Making the first big investment of your life (hello, dream bachelorette pad!) isn’t something to be considered lightly. All these ads showing new, affordable condos makes buying one seem within your reach, but before you reach for that flyer and schedule a viewing, consider these questions.
ASK YOURSELF IF...
1. You are financially independent.
Before anything else, you need to be making enough money to survive—a.k.a. feed yourself, pay for electricity, do laundry. Little things you take for granted like tissue paper, kitchen soap, laundry detergent, salt, cooking oil, and toyo also matter. Ask yourself: Are you ready to say goodbye to weekend nights out and dinners with the gals?
2. You have enough cash saved up for a sizable down payment.
No cash, no condo. You’ll need a down payment (in cash) of at least 10 percent the market price of what you will buy. You also have to think about how you'll be able to pay the housing loan every month.
3. You will be able to make monthly payments on your home.
Most banks offer good housing loans to help you finance your home. “Banks offer different rates depending on how much you will shoulder and how much they will have to cover,” says JC Jorge, a financial adviser with Standard Chartered Bank.
4. Your credit history will satisfy loaners.
According to Sharon Que, co-author of I Wish They Taught Money in High School, monthly income is only part of the consideration when applying for a housing loan. Do you pay your credit card bills on time? Do you exceed your limit or max out your card often? Credit history is important because it tells your loaners about your financial capacity.
5. You are prepared to cover a vast array of monthly fees.
Aside from living expenses and basic needs, you will be covering amortization fees, association dues, utility costs, and so on.
6. Getting your own place will potentially meet your needs right now.
According to Que, it’s best to buy something that will meet your present needs and will be of use to you immediately. What you need now may change five years down the road, so it is best not to invest in a place that won’t be completed for another three to five years. “If in a couple of years your needs change, but you've already invested in a condo, you'll still be able to rent it out and have a source of passive income when the time comes," he says.

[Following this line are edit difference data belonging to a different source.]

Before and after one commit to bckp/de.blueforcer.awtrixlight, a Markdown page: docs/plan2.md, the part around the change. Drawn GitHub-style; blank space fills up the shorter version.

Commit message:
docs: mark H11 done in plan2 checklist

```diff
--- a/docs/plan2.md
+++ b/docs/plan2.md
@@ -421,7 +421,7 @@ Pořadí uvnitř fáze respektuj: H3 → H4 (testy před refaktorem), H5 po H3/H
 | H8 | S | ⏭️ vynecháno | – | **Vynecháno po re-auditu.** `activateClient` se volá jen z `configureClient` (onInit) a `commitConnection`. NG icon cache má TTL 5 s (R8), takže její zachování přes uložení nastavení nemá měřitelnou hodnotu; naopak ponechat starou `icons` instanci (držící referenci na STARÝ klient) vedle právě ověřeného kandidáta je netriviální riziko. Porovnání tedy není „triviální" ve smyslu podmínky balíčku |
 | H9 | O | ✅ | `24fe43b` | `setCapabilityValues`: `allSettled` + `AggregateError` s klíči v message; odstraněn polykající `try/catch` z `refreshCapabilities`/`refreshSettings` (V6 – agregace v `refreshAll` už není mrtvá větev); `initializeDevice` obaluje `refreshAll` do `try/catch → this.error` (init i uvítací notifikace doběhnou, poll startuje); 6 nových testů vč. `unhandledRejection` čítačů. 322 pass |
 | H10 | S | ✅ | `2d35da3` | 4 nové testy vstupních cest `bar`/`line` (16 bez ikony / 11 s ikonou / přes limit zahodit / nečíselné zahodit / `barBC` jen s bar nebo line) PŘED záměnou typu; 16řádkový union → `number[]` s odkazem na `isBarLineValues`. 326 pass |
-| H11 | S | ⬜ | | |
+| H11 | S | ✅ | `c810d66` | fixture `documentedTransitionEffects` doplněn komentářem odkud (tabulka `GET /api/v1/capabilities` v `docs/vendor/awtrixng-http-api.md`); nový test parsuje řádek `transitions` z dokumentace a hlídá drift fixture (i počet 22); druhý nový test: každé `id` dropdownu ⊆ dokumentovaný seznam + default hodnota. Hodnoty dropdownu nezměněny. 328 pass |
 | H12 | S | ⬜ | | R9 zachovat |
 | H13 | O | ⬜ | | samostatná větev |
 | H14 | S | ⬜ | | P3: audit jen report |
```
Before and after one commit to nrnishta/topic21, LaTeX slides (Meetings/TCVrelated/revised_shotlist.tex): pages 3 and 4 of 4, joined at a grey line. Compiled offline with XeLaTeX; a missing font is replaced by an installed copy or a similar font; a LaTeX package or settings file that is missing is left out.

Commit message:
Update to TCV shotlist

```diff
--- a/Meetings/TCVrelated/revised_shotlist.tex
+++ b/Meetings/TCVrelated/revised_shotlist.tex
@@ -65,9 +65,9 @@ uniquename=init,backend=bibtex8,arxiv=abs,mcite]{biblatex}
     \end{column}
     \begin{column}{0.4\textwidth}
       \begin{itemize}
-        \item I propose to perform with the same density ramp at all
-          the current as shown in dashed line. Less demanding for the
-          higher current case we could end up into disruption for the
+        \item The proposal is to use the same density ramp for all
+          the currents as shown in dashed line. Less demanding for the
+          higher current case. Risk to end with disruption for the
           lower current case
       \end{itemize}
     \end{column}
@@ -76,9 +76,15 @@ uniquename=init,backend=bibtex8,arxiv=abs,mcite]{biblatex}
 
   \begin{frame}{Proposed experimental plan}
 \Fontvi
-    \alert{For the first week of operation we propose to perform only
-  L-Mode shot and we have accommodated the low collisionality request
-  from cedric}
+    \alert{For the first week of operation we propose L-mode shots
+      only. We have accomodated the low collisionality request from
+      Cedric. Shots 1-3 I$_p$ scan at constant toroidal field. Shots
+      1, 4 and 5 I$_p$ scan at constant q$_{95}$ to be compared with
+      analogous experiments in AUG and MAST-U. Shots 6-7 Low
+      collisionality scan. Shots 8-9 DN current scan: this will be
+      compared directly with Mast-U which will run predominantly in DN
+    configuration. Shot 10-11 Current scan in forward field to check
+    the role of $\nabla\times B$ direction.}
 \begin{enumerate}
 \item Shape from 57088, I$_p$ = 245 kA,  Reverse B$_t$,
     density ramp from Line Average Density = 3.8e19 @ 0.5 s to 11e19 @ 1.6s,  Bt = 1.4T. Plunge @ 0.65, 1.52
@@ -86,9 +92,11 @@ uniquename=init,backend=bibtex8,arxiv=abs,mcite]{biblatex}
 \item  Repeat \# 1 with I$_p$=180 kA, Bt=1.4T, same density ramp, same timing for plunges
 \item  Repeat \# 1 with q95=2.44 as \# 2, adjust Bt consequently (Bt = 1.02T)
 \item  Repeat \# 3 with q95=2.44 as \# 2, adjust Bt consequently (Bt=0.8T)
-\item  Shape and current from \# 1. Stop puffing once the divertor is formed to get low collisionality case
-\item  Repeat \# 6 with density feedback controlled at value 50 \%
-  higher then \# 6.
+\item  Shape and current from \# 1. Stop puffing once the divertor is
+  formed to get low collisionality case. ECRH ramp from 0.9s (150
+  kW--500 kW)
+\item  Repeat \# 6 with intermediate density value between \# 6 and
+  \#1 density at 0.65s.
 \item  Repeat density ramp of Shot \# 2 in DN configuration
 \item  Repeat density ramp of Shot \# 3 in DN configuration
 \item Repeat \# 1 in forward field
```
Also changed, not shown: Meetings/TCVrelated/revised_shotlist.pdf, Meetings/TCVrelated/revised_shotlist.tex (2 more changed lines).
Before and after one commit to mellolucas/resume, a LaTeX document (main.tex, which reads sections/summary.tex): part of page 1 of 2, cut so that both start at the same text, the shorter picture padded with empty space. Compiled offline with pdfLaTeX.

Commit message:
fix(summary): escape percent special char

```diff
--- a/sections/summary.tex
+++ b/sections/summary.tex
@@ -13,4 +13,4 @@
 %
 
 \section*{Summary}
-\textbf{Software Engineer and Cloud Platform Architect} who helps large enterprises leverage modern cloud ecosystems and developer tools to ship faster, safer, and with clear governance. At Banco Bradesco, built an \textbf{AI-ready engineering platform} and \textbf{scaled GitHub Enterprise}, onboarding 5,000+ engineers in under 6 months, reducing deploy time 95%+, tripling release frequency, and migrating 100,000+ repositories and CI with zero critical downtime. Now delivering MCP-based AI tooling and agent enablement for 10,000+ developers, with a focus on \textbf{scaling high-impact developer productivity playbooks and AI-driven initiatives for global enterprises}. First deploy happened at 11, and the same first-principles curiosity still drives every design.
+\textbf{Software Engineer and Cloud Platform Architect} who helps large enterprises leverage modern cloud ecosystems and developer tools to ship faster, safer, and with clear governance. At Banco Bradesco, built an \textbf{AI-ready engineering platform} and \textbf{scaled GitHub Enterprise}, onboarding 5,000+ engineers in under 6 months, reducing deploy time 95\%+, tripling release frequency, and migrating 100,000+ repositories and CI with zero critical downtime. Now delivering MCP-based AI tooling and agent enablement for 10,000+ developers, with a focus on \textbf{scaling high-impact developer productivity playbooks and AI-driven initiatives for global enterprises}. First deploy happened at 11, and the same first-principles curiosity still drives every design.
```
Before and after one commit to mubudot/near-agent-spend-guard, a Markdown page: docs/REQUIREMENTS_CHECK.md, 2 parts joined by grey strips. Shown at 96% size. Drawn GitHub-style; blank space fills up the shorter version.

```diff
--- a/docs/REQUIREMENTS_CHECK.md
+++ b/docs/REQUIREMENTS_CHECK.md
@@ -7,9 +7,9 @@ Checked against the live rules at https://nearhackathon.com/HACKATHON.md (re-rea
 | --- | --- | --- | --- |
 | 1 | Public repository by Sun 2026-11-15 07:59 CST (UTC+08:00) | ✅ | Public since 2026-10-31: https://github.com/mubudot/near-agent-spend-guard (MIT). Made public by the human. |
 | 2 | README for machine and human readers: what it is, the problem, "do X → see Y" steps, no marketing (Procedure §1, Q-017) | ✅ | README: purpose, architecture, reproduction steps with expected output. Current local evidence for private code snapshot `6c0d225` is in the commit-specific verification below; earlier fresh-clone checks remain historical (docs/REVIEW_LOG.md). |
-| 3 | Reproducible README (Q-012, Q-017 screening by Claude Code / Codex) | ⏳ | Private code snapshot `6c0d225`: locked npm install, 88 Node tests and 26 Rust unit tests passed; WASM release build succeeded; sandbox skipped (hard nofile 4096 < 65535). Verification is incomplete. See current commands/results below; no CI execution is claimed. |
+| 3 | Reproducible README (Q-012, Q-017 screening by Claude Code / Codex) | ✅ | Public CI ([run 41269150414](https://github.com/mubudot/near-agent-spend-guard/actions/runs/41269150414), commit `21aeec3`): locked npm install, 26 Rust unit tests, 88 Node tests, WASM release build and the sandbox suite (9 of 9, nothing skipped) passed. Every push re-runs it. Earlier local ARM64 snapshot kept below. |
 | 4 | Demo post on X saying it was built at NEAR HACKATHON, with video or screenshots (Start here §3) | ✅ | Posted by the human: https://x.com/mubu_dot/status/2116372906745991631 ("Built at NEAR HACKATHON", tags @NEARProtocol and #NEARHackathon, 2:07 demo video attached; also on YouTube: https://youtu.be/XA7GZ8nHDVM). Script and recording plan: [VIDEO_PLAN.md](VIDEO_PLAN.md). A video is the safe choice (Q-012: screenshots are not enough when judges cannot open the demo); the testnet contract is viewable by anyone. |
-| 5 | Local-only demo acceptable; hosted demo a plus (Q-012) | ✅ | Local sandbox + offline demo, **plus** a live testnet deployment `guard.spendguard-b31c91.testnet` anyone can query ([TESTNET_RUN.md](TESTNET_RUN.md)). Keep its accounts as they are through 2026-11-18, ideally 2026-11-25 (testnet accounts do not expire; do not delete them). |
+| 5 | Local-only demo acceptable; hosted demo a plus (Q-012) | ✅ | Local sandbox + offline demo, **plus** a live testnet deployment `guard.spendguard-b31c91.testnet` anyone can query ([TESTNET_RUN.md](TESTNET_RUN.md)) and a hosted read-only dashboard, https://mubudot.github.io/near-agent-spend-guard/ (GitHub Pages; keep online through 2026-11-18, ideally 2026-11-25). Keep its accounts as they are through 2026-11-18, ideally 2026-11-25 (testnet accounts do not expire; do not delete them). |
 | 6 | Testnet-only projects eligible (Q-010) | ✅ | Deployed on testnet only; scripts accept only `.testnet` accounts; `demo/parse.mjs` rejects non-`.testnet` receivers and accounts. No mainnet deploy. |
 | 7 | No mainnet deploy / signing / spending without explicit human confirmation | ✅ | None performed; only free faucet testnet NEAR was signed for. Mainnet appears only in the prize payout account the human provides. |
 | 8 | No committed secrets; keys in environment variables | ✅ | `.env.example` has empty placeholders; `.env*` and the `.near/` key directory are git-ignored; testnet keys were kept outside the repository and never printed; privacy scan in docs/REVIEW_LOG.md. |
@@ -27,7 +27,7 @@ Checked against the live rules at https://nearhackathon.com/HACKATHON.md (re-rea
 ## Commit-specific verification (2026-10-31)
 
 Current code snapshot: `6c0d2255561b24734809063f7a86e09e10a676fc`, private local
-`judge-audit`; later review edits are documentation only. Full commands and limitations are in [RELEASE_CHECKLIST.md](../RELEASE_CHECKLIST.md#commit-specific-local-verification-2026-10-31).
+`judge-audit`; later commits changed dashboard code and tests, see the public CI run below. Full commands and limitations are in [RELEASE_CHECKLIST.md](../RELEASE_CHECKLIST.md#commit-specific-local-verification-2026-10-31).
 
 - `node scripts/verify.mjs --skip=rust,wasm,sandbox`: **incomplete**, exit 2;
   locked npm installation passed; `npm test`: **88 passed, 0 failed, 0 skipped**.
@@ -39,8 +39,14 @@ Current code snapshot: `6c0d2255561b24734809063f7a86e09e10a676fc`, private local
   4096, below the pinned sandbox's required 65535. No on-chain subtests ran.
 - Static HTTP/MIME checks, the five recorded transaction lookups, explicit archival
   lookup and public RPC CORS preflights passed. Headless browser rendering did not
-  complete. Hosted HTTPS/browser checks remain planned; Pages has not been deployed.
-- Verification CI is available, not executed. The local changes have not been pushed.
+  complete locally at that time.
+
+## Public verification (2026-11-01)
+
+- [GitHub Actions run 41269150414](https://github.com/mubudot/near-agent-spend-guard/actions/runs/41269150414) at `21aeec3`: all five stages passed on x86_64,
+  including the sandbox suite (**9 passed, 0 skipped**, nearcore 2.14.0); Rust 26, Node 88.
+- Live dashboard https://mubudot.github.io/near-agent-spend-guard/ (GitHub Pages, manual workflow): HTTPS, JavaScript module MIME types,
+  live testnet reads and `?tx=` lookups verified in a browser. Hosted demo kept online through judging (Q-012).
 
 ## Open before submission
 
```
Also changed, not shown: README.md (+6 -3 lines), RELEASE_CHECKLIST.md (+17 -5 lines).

Financial criteria satisfied? Look for a place that will suit you to a tee. Think about what size will be good for you, the proximity to your workplace, the location and the accessibility of the building, and so on. Take the time to look at all your options. When you do find something you think you like, there are even more things to consider.
Clarisa Dela Paz, co-author of I Wish They Taught Money In High School, shares the 10 things that are often overlooked when buying a condo:
1. Is the electric rate commercial or residential?
Electricity rates vary depending on the area. A condo in Makati, for example, could have higher rates because it’s in a commercial area.
2. How much is water per cc?
Make sure you understand how your water consumption will be charged so that you can set aside the right amount per month.
3. Is the security ample?
Will strangers and non-residents be able to enter easily? Are there security guards and/or building administrators?
4. Is it in a flooded area?
What happens in the area during floods and typhoons?
5. Are there places like a grocery, convenience store, drugstore, hospital, etc. nearby?
Make sure places like these are easily accessible in case of emergency.
6. Will you be able to travel in and out easily?
If you commute, how accessible is it from public transport? If you drive, find out if the price you’re paying includes a parking slot. If not, find out how much it would cost to get one.
7. How much are association dues?
Most developments charge a certain fee per square meter for what they call association dues. Make sure you factor this into your projected monthly expenses.
8. What will the monthly dues cover?
Will this include maintenance and security? Some developments charge separate fees every time you avail of maintenance services.
9. What are the terms for refurbishing or renovating?
Many developments require certain permits and aesthetic rules for when you renovate a unit, even if it’s something you’re buying.
10. How can huge furniture/appliances be brought up?
Is there enough elevator space? Would you need to buy collapsible furniture?
- Bank Loan: A loan consisting of principal and interest payments provided by a banking institution.
- Interest: The fee charged by a lender to a borrower for the use of borrowed money. The rate is dependent on the time value of money, the credit risk of the borrower, and the inflation rate.
- Principal payment: The amount borrowed or the amount still owed on a loan. When loans are paid off, the amount owed for interest is processed first, and the remaining amount of the payment is applied to the principal balance.
- Down payment: The fraction of the purchase price paid in cash initially, lessening the amount of a loan.
- Mortgage: A loan to finance a real estate purchase, with specific payment periods and interest rates.
- Amortization: Paying off debt with a fixed schedule in regular installments.
Whether or not you decide to take on a housing loan to buy your own place, keep renting, or living with your parents, remember: financial savvy is an important skill. Be a smart spender and more importantly, a smart saver!